For many years I sought to get my equine fix from lessons at local riding schools, helping with school friends’ ponies in the summer, working weekends at the nearest livery yards and attending as many country shows as the season allowed.

It was never quite enough though.

The sound of hay being munched, and the smell of fly spray faded all too quickly for my liking.

I don’t come from a horsey family and the chance of me owning my own horse was akin to a snowball surviving a furnace.

My mother used to tell me that, “When you become a dentist you can afford to have as many Highlands as you like, and not before.” As an aside, I didn’t become a dentist and I still don’t have a Highland pony. I needed more involvement.

This led me down the path of sharing.

Sharing is essentially where you become the horse owner part time. In my own experience, this occurs when an owner is short on time, is away with work or in other cases is taking time off riding to have a baby or look after family. It can be a bit of a minefield and is not as simple as it seems.

How do you share a horse? Who mucks out? Who pays for what? I have shared many types of horse and have met may types of owners.

Some have been brilliant, and I still keep in touch with them. Others haven’t been as smooth sailing as I’d have liked. It all comes with the territory.

If you are considering looking for a share, here are my top tips!

  • Vet the horse (and owner) as if you are buying

I say this because you never know, just by looking, what the horse is actually like and if there is anything you should be aware of. You are still investing time and money, and you treat them as your own, so approach with the same rigour and caution as if they were. You’re a stakeholder in this horse’s life.

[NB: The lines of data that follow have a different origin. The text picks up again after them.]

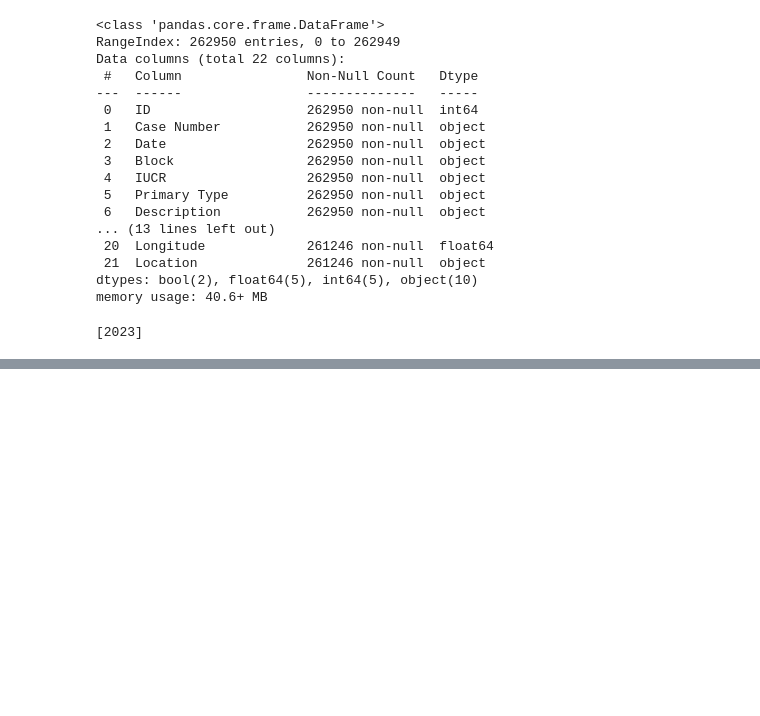
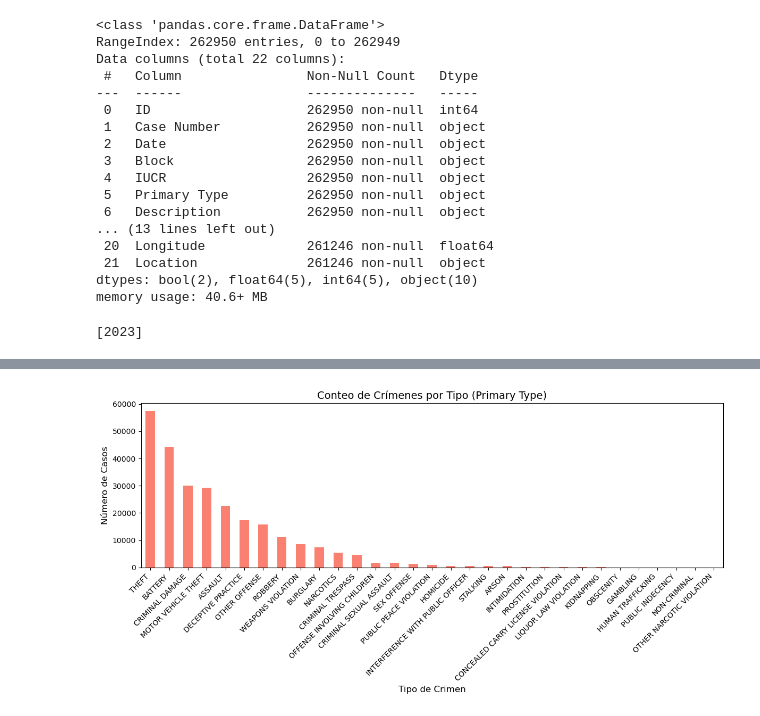
Before and after one commit to gjmv/CEIA_2025_B2_AMq_TP, a Jupyter notebook: TP.ipynb, the cells around one changed output, grey strips where cells are left out. Drawn from its saved outputs; the diff is of its cells as text; code cells hidden in the pictures; blank space fills up the shorter version.

```diff
--- a/TP.ipynb
+++ b/TP.ipynb
@@ -28,0 +69,24 @@ print(df_csv["Year"].unique())
+# %%
+#Conteo de crímenes por tipo
+# Paso 2: Contar los crímenes por tipo (columna 'Primary Type')
+crimenes_por_tipo = df_csv['Primary Type'].value_counts().sort_values(ascending=False)
+
+# Paso 3: Graficar en un gráfico de barras
+plt.figure(figsize=(12, 6))
+crimenes_por_tipo.plot(kind='bar', color='salmon')
+
+# Etiquetas y título
+plt.title('Conteo de Crímenes por Tipo', fontsize=14)
+plt.xlabel('Tipo de Crimen', fontsize=12)
+plt.ylabel('Número de Casos', fontsize=12)
+
+# Ajustes de las etiquetas del eje x
+plt.xticks(rotation=45, ha='right')
+
+# Ajuste del layout para que no se corte nada
+plt.tight_layout()
+
+# Mostrar el gráfico
+plt.show()
+# %% [output]
+[figure, added]
```
Also changed, not shown: parts of 2 cells of this notebook.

  • Draw up a contract

Be clear about what your expectations are and that of the owner. If you are thinking, you’d like a gentle hack a few times a week and they are thinking you’ll be up at the yard everyday implementing a strict exercise programme, you may need to adjust your plans. This also applies to money. Some owners don’t ask for a contribution to the expenses, but many do. This might be by bank transfer, cash, or just paying the farrier every 6 weeks as your fee. Know what you can reasonably afford and if you think its fair. Having everything in writing also takes away any guesswork about what you’re both expecting from the sharing experience and things can always be negotiated if circumstances change.

  • Have fun!

Building a relationship with your share horse and owner can be so rewarding. All going to the beach, supporting each other at shows, social horsey events. I even ended up becoming an unofficial Auntie to one of my share owners’ kids! There’s lots of fun to be had as a sharer and it makes the equine life easier when you have someone else to bounce ideas off, learn from and adventure with. Not to mention sharing the costs! A good sharer is worth their weight in gold and so is a good share owner. So, enjoy it! 

If you have any more questions or want to quiz Rhea on how she’s done it all – follow Rhea on Instagram –